All these factors might change, and yet Netanyahu has undoubtedly scored some wins. The costs of occupation column on Israel’s ledger is a limited one for now.
The crucial question for Israel, and by extension its American ally, is the sustainability of this zero-sum effort to defeat the Palestinians.
Cleaning out the cobwebs on the failed Oslo paradigm could prove to be a good thing, but Netanyahu does not have exclusivity on what may replace it. If the logical endgame of the Netanyahu paradigm is expulsion, then the logical alternative to partition will be equality. National liberation may be a hard sell in the twenty-first century. Equality over expulsion, not so much.
Israel has proven able to make some geostrategically deft moves, but there are factors hard-wired into this conflict for which Israel has no good answers. For as long as the Palestinians steadfastly remain on the land, Israel has a control and governance problem, made all the more challenging by the existence of a numerically overwhelming Arab and Muslim hinterland. Israel cannot draw upon the reserves of white settlers who facilitated American or Australian pacification of numerically limited and isolated indigenous populations. That makes zero sum so high risk and ill-advised for Israel, even before one enters the ethical, moral or values dimension.

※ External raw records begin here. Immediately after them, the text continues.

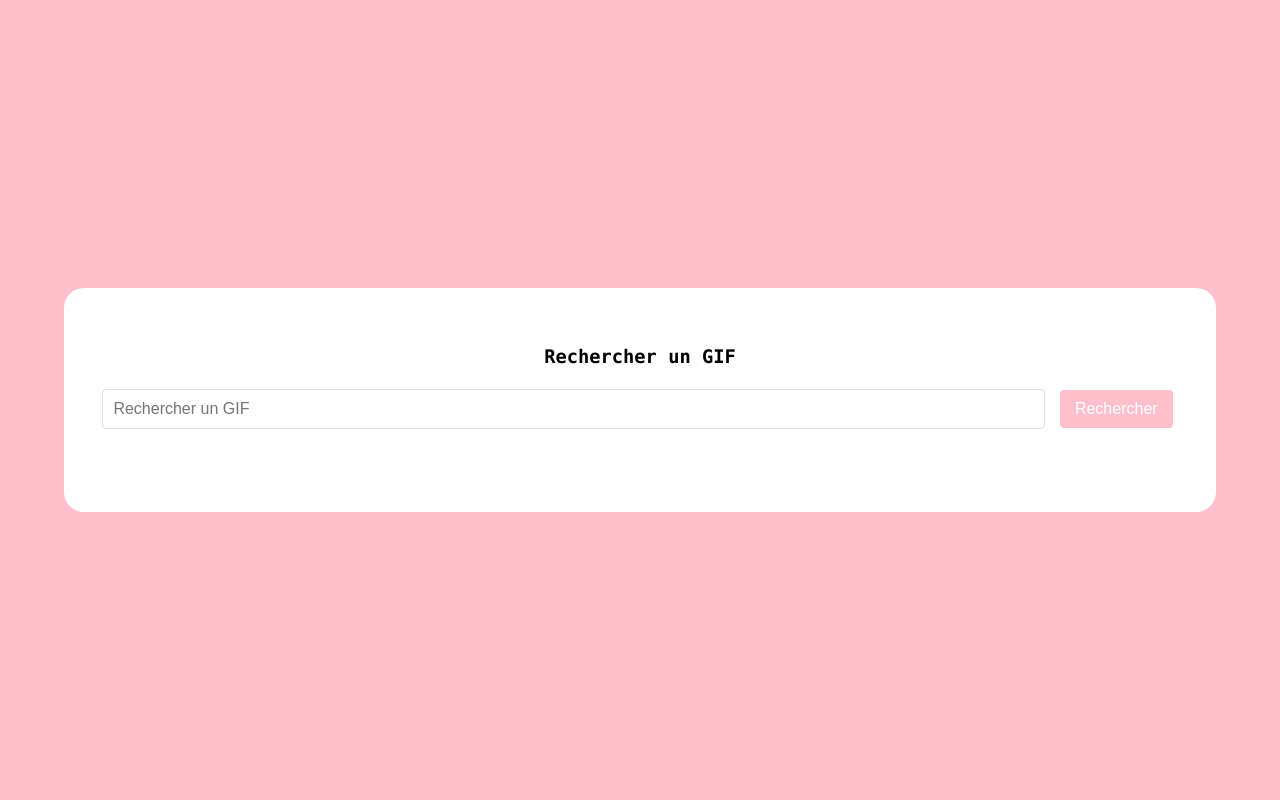
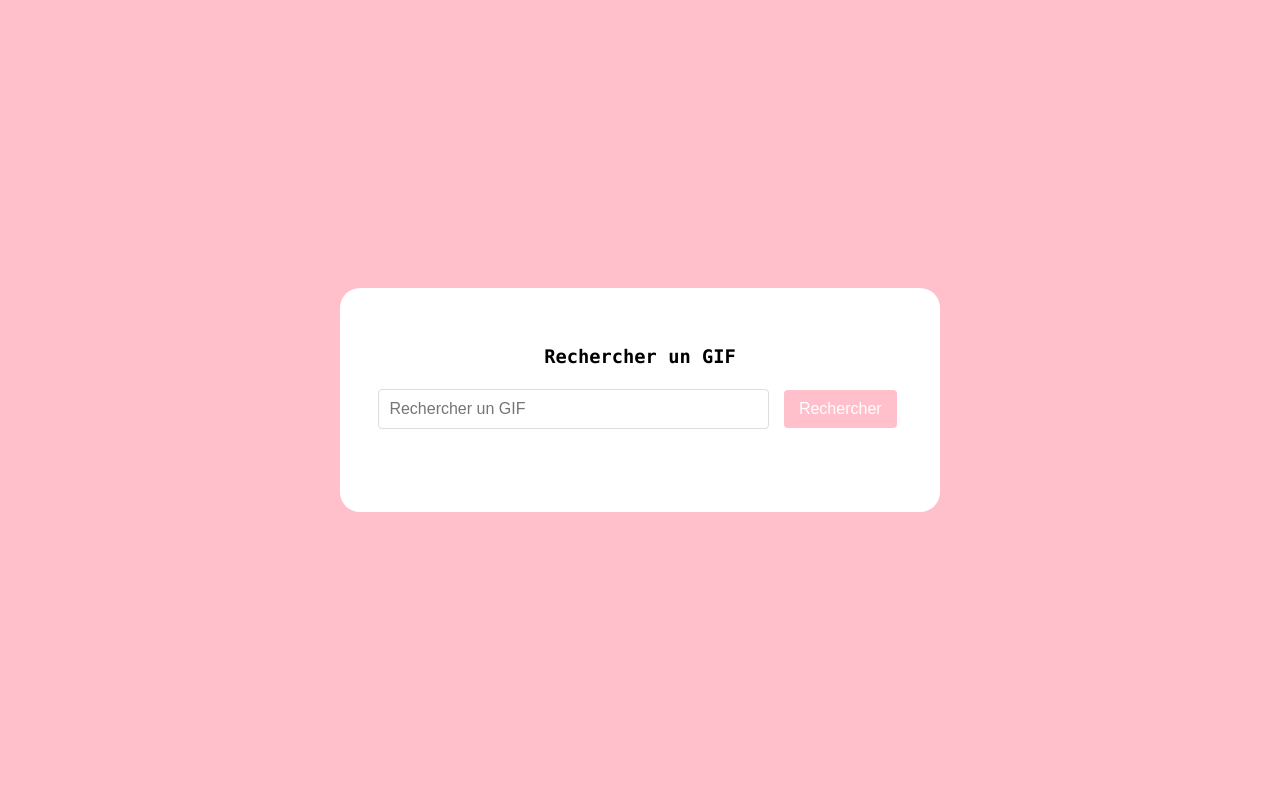
Before and after one commit to Kevinnnnb/Noa_Webapp, a Flask app: page /search_gif in a window 1280 px wide. Run offline with Flask 3, Linux system fonts and the light colour scheme.

Commit message:
Update gif.html

```diff
--- a/templates/gif.html
+++ b/templates/gif.html
@@ -11,13 +11,15 @@
             display: flex;
             justify-content: center;
             align-items: center;
-            height: 100vh;
+            min-height: 100vh;
             font-family: "Lucida Console", "Courier New", monospace;
+            overflow-x: hidden; /* Empêcher le défilement horizontal */
         }
 
         .container {
             background-color: white;
             width: 90%;
+            max-width: 600px; /* Limite la largeur maximale pour éviter d'être trop large sur les téléphones */
             padding: 3%;
             border-radius: 20px;
             text-align: center;
```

The Trump administration will shortly receive a reminder of the difficulties of supporting Netanyahu’s reach for victory. A U.S. peace-process delegation consisting of Jared Kushner, Dina Powell and Jason Greenblatt is now in the region for a seven-stop tour. Part of their efforts will center around exploring how the outer envelope of Israel-Arab state relations can create goodwill to improve the inner envelope of Israeli-Palestinian relations.

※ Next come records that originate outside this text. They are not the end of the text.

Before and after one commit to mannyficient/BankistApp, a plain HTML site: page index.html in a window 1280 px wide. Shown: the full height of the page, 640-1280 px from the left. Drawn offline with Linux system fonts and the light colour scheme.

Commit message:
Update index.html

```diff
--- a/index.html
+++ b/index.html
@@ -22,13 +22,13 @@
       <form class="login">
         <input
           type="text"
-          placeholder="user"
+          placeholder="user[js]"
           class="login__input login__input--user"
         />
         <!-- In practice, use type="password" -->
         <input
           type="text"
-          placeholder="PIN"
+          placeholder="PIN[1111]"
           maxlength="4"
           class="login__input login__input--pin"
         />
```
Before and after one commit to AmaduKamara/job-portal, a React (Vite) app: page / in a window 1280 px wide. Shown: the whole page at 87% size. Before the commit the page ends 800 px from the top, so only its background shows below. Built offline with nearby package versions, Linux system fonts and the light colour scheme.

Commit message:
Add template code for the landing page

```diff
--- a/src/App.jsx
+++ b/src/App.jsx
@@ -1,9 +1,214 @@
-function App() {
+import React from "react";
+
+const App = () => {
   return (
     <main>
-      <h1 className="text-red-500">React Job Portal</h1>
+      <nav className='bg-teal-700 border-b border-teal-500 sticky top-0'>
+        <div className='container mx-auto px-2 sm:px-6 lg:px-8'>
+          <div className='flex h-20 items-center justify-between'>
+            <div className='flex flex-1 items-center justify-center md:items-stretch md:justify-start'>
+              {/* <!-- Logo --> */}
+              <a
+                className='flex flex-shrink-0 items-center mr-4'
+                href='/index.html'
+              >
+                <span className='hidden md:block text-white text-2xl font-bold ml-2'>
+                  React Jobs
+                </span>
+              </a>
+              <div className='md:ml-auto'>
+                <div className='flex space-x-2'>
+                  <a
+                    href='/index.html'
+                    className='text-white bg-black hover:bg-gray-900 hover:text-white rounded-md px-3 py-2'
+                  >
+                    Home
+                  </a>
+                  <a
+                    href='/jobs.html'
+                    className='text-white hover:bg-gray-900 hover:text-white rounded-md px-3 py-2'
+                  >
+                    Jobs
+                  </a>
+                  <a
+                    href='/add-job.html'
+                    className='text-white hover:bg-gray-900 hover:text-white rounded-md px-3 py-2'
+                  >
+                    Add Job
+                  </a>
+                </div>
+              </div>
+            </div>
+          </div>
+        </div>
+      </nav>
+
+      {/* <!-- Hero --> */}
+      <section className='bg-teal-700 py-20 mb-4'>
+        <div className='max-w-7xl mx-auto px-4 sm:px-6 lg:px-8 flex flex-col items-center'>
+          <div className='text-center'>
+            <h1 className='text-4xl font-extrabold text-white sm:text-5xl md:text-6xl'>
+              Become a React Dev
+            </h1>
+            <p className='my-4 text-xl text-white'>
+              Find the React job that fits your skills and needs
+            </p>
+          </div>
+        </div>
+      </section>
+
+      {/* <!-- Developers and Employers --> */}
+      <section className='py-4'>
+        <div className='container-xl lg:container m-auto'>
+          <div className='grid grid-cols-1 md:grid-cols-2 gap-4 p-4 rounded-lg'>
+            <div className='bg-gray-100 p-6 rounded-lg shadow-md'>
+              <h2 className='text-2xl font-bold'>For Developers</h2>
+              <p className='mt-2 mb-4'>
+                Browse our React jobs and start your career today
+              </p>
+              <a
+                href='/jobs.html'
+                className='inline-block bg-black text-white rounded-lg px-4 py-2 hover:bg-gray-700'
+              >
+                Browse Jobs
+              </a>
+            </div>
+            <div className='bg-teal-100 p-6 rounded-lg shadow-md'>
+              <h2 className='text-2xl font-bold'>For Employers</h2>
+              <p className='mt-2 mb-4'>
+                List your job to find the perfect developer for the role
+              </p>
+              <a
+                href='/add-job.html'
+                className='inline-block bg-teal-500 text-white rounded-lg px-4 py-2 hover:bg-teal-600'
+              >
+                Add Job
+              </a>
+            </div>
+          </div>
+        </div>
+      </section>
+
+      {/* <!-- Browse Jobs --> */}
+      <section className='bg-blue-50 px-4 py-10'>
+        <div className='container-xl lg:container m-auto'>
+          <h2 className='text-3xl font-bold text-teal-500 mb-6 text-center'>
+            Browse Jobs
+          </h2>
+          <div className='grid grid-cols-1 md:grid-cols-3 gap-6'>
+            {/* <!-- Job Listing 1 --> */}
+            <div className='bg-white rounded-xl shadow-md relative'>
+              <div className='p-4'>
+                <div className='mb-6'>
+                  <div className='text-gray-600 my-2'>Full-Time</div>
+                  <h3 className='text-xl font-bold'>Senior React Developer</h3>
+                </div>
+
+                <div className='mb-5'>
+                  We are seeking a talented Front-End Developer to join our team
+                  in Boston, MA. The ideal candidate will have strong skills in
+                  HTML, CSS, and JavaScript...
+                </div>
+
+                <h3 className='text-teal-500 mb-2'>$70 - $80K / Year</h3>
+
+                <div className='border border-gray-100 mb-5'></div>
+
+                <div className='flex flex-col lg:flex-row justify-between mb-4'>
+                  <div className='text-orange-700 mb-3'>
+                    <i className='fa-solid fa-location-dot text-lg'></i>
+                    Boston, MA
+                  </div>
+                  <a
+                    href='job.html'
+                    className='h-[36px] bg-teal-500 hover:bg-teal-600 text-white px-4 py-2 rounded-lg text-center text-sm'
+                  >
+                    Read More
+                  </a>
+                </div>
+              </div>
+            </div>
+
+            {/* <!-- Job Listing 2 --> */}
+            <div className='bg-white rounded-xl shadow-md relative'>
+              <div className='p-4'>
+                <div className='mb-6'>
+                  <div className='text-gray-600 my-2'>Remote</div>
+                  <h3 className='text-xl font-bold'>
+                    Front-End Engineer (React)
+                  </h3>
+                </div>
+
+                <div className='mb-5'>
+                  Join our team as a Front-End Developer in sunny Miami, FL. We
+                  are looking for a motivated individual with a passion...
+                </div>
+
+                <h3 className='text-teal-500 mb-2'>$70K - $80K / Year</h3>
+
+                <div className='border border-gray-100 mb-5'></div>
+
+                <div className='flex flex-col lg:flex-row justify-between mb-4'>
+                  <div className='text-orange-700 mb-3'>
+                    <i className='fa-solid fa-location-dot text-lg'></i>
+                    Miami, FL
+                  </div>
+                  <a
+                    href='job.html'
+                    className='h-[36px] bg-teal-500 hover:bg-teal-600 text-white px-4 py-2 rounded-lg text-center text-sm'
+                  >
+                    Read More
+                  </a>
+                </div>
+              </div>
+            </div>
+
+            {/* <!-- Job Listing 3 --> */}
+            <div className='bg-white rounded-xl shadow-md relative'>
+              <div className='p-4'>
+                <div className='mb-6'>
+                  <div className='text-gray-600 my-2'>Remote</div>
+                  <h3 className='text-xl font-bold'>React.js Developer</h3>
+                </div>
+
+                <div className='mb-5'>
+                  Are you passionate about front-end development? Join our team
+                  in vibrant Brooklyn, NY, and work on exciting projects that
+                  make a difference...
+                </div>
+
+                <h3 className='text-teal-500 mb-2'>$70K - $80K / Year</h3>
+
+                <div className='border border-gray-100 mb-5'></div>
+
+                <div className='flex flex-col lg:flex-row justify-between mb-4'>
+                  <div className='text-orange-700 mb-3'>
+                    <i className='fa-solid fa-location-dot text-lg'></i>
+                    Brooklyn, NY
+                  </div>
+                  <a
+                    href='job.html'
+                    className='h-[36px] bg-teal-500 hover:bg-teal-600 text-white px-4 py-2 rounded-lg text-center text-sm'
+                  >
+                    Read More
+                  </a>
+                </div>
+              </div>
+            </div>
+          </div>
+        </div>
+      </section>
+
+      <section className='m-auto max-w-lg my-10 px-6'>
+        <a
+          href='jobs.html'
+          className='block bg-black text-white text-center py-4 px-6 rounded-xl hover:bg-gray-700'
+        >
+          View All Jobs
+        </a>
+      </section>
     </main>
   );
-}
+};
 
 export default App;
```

This so-called outside-in theory is flawed. Netanyahu has no interest in doing anything meaningful on the latter, and any Arab gestures on the former will be rendered ephemeral when they bump up against Israeli maximalism. The most recently issued reminder came with last month’s Al Aqsa crisis and Israel’s treatment of Arab and Muslim sensitivities.
Unless a Palestinian leadership or mobilization emerges that can assert strategic agency, Israel will continue to notch up points, but Netanyahu has not defeated the Palestinians. He has, however, upped the ante.
The damage Netanyahu has done to the partition paradigm is increasingly irreversible; the improvements he has made to Israel’s regional and international equities appear largely reversible. Indicted or not, the “victories” Netanyahu bequeaths to his successors will not taste sweet.
Daniel Levy is the president of the U.S./Middle East Project, based in New York and London and is a former Israeli negotiator.